Once again, conventional wisdom has proven correct: elegant simplicity is better than awkward extravagance. Unfortunately, in the fashion industry, when the "look at me" crowd takes over elegance seems to fall by the wayside. It's the 14th of October at Square. After an hour's wait, the opening fashion show finally begins, kicking off three straight days of Brussels fashion. An uncomfortable feeling washes over the crowd. The show lacks any trace of originality. It tries to be subversive, but instead seems to disappoint much of its audience.
The truly worthwhile part of the opening evening is happening in the basement, where pop-up stores (a fancy word for 'stands') have new, original ready-to-wear brands on display, all much classier than the collections being presented in the show. Cafébabel Brussels chose three favourites, all created by women.
The Never-ending Story of Lauriane Mills

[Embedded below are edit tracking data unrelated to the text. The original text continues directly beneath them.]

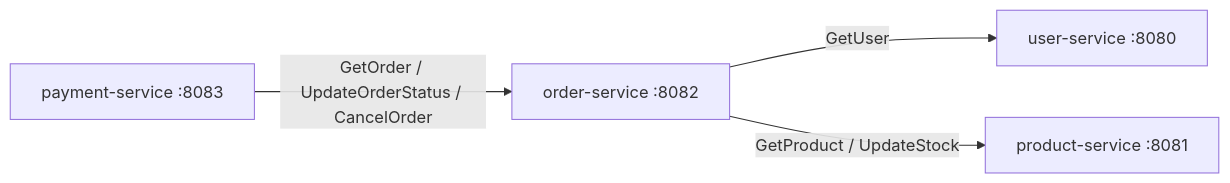
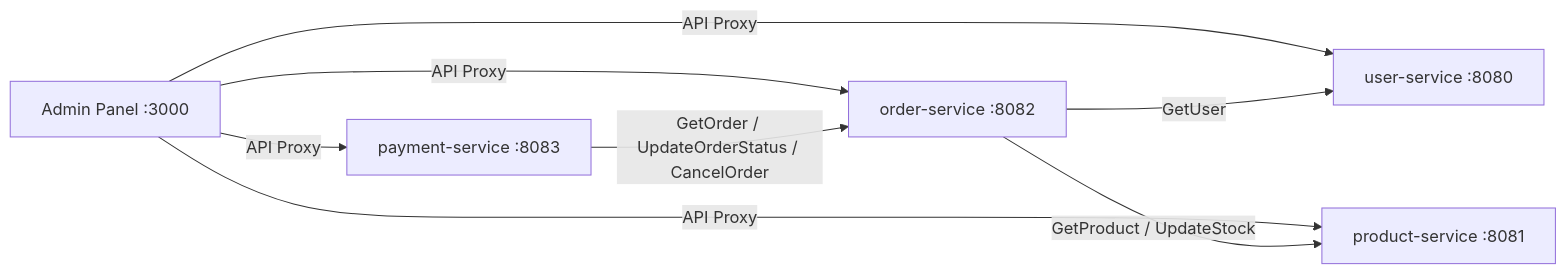
Before and after one commit to kkito0726/golang-connect-microservice: the first of 4 diagrams in README.md, drawn with Mermaid. The commit also changed other lines of this file and 16 other files, not shown here.

````diff
--- a/README.md
+++ b/README.md
@@ -35,6 +41,10 @@
 ```mermaid
 graph LR
-    A[order-service :8082] -->|GetUser| B[user-service :8080]
-    A -->|GetProduct / UpdateStock| C[product-service :8081]
-    D[payment-service :8083] -->|GetOrder / UpdateOrderStatus / CancelOrder| A
+    UI[Admin Panel :3000] -->|API Proxy| B[user-service :8080]
+    UI -->|API Proxy| C[product-service :8081]
+    UI -->|API Proxy| A[order-service :8082]
+    UI -->|API Proxy| D[payment-service :8083]
+    A -->|GetUser| B
+    A -->|GetProduct / UpdateStock| C
+    D -->|GetOrder / UpdateOrderStatus / CancelOrder| A
 ```
````
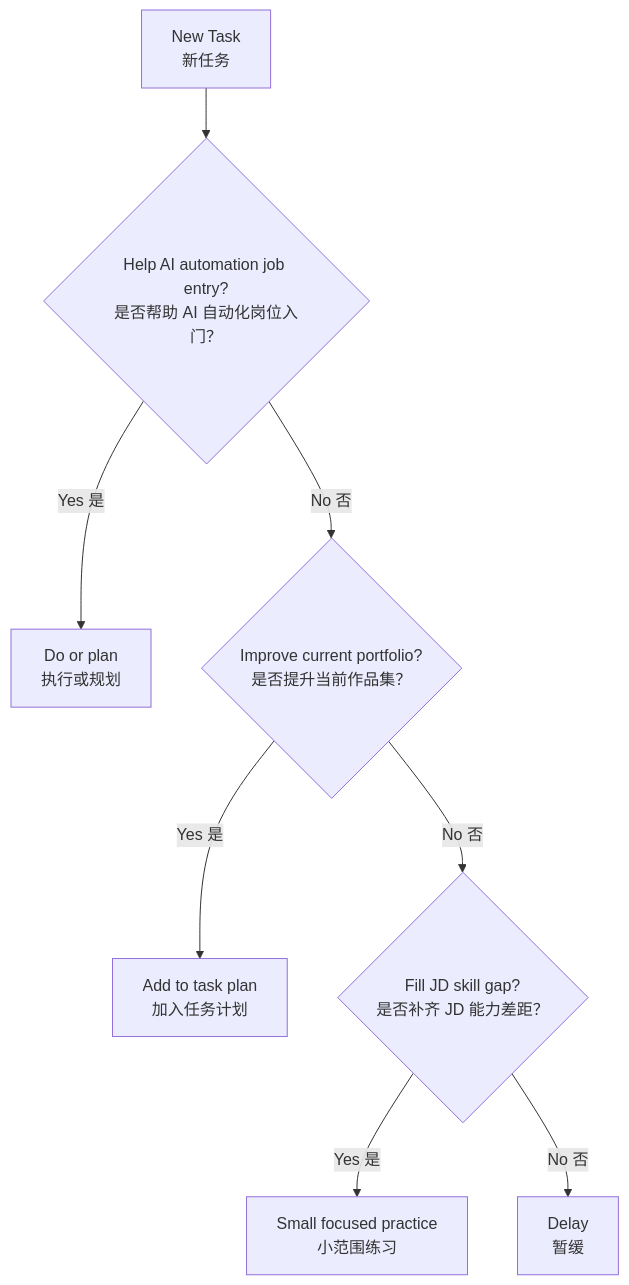
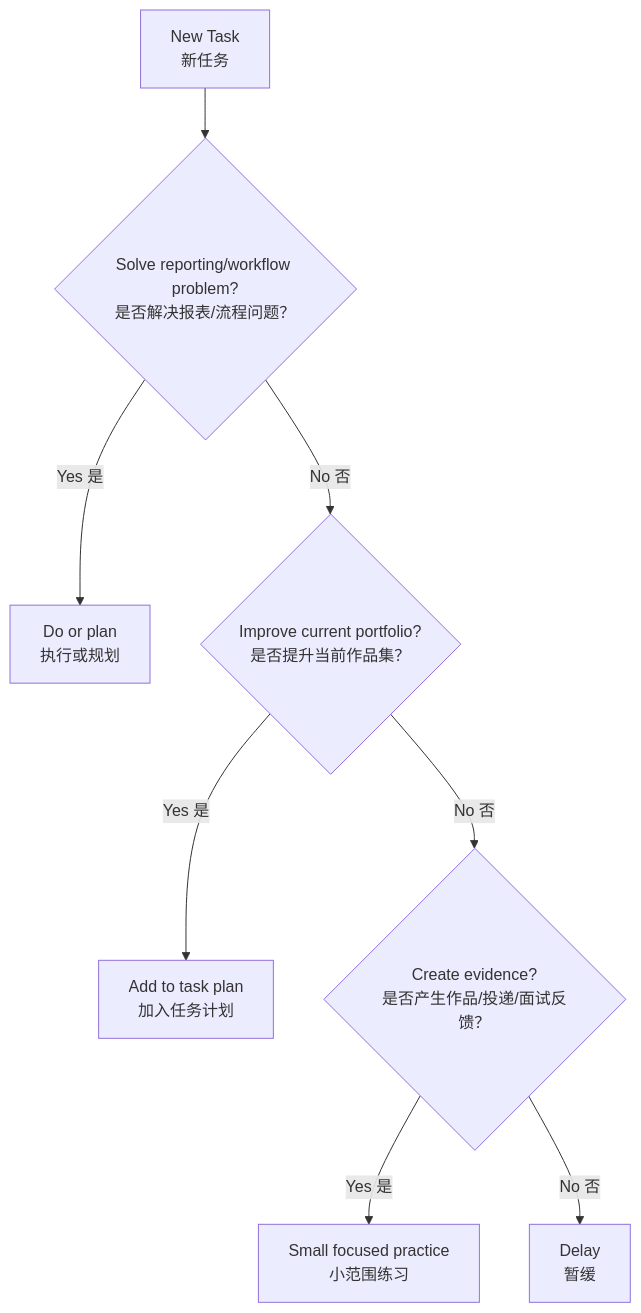
The third of 3 diagrams in task-plans/01-overall-roadmap.md (sai5585wo/work-plan), drawn with Mermaid before and after one commit. The commit also changed other lines of this file and 5 other files, not shown here.

Commit message:
Refine roadmap around reporting automation

````diff
--- a/task-plans/01-overall-roadmap.md
+++ b/task-plans/01-overall-roadmap.md
@@ -165,10 +170,10 @@
 ```mermaid
 flowchart TD
-    A["New Task<br/>新任务"] --> B{"Help AI automation job entry?<br/>是否帮助 AI 自动化岗位入门？"}
+    A["New Task<br/>新任务"] --> B{"Solve reporting/workflow problem?<br/>是否解决报表/流程问题？"}
     B -- "Yes 是" --> C["Do or plan<br/>执行或规划"]
     B -- "No 否" --> D{"Improve current portfolio?<br/>是否提升当前作品集？"}
     D -- "Yes 是" --> E["Add to task plan<br/>加入任务计划"]
-    D -- "No 否" --> F{"Fill JD skill gap?<br/>是否补齐 JD 能力差距？"}
+    D -- "No 否" --> F{"Create evidence?<br/>是否产生作品/投递/面试反馈？"}
     F -- "Yes 是" --> G["Small focused practice<br/>小范围练习"]
     F -- "No 否" --> H["Delay<br/>暂缓"]
 ```
````
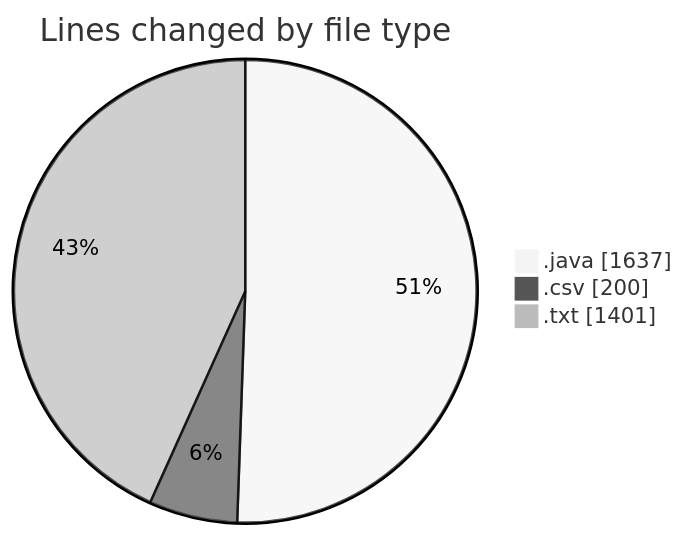
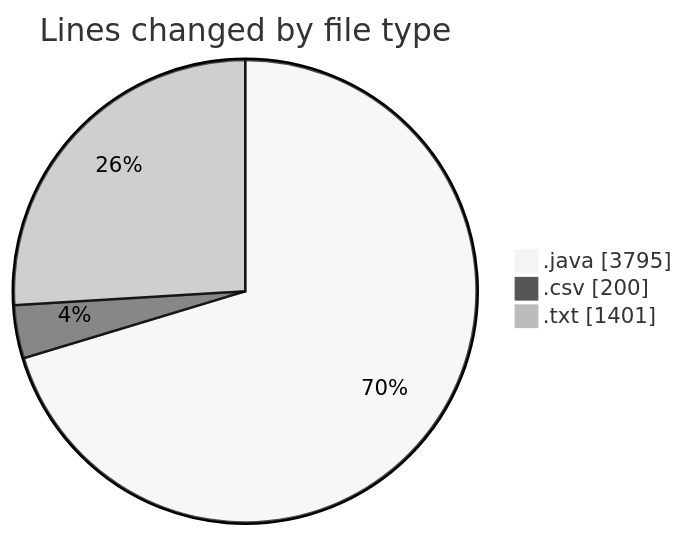
The first of 2 diagrams in 2026-03-24/cilapp/README.md (ricardozamudiocil/code-tracking), drawn with Mermaid (neutral theme) before and after one commit. The commit also changed other lines of this file and 1 other file, not shown here.

````diff
--- a/2026-03-24/cilapp/README.md
+++ b/2026-03-24/cilapp/README.md
@@ -27,7 +28,7 @@
 ```mermaid
 pie showData
 title Lines changed by file type
-".java" : 1637
+".java" : 3795
 ".csv" : 200
 ".txt" : 1401
 ```
````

M.I.A. may have sung Rewear It for H&M in April of 2016, but Lauriane is making it a reality. This 28 year old from Brussels collects mass quantities of used clothing. She disassembles, re-designs, and sews, giving new life to old clothes by turning them into unique, one-of-a-kind garments. Her brand's philosophy, Wear a Story, is a combination of environmentalism and nostalgia, because according to Lauriane, fabric holds memories. This young fighter and former business student is now a fashion teacher, living her dream to create a line of clothing that is ethical, youthful, and well-designed.

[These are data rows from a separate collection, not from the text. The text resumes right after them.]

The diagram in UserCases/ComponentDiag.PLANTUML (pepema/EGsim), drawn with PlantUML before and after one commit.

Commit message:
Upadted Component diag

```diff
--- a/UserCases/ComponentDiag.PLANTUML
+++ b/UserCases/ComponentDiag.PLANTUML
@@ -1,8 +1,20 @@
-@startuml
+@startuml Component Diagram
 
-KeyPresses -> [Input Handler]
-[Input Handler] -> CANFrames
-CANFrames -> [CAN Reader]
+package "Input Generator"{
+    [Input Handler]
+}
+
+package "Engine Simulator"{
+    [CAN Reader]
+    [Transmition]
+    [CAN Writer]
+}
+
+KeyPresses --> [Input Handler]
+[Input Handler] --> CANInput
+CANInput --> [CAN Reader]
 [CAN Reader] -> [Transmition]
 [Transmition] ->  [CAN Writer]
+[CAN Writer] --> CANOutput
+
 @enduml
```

The Wax Prints of Siré Kaba
This 35-year-old resident of Molenbeek is originally from French Guiana, and she wears many hats: mother, communications manager, and founder of Erratum Fashion. "The mixing of cultures is vital. It's very important to me to take on a new approach, to see the world differently," she says. The essence of her brand is a combination of poetic, ethnic prints and modern lines. Siré uses this approach to blend horizons, for women who are proud to be citizens of the world. Always thrifty, she uses the leftover ends of her fabrics to make bow ties.

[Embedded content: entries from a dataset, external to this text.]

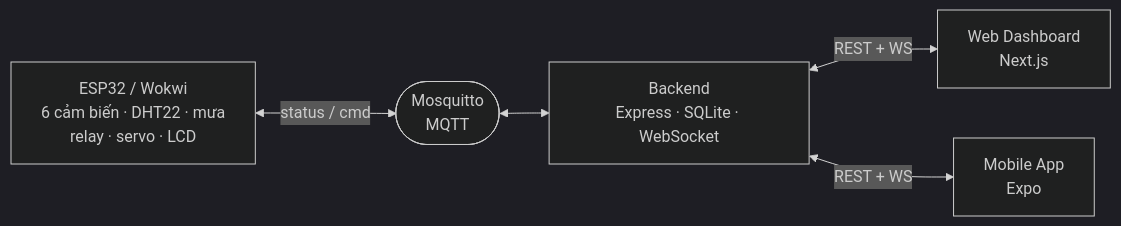
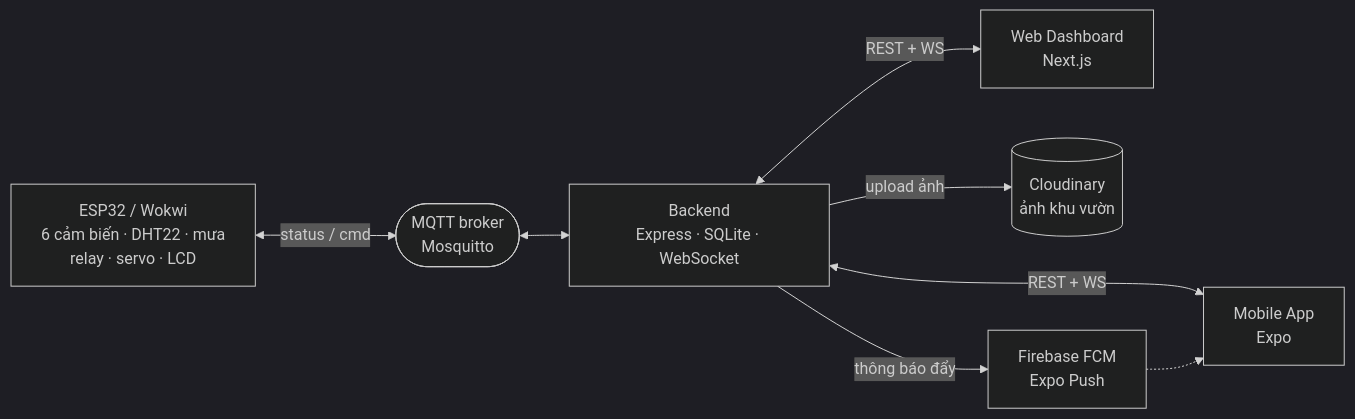
The diagram in README.md (trieuhoang1212/Smart-Irrigation-System-IoT), drawn with Mermaid (dark theme) before and after one commit. The commit also changed other lines of this file and 1 other file, not shown here.

First line of the commit message:
Docs: cập nhật README (MQTT, Cloudinary, Firebase, triển khai)

````diff
--- a/README.md
+++ b/README.md
@@ -59,13 +62,18 @@
 ```mermaid
 flowchart LR
     ESP["ESP32 / Wokwi<br/>6 cảm biến · DHT22 · mưa<br/>relay · servo · LCD"]
-    MQTT(["Mosquitto<br/>MQTT"])
+    MQTT(["MQTT broker<br/>Mosquitto"])
     API["Backend<br/>Express · SQLite · WebSocket"]
     WEB["Web Dashboard<br/>Next.js"]
     APP["Mobile App<br/>Expo"]
+    CLD[("Cloudinary<br/>ảnh khu vườn")]
+    FCM["Firebase FCM<br/>Expo Push"]
 
     ESP <-->|"status / cmd"| MQTT
     MQTT <--> API
     API <-->|"REST + WS"| WEB
     API <-->|"REST + WS"| APP
+    API -->|"upload ảnh"| CLD
+    API -->|"thông báo đẩy"| FCM
+    FCM -.-> APP
 ```
````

The "Slow Fashion" of An Buermans
Disgusted by the excessively high output of the leading brands she used to work for, and the sales-focused requirements of her former supervisors, An Buermans decided to focus on "slow fashion." Because she is against mass fashion (H&M and Zara, for example), her philosophy is thoughtful fashion. What does that mean? She comes out with just one collection per year, a combination of winter and summer clothing. An's clothing is made in Belgium, with high-quality fabrics that can last for years. Local fashion for a local world means that her brand's carbon footprint is reduced as much as possible. Besides being a dedicated activist, the 35 year old is also involved in projects like The Showroom, a platform for creative designers.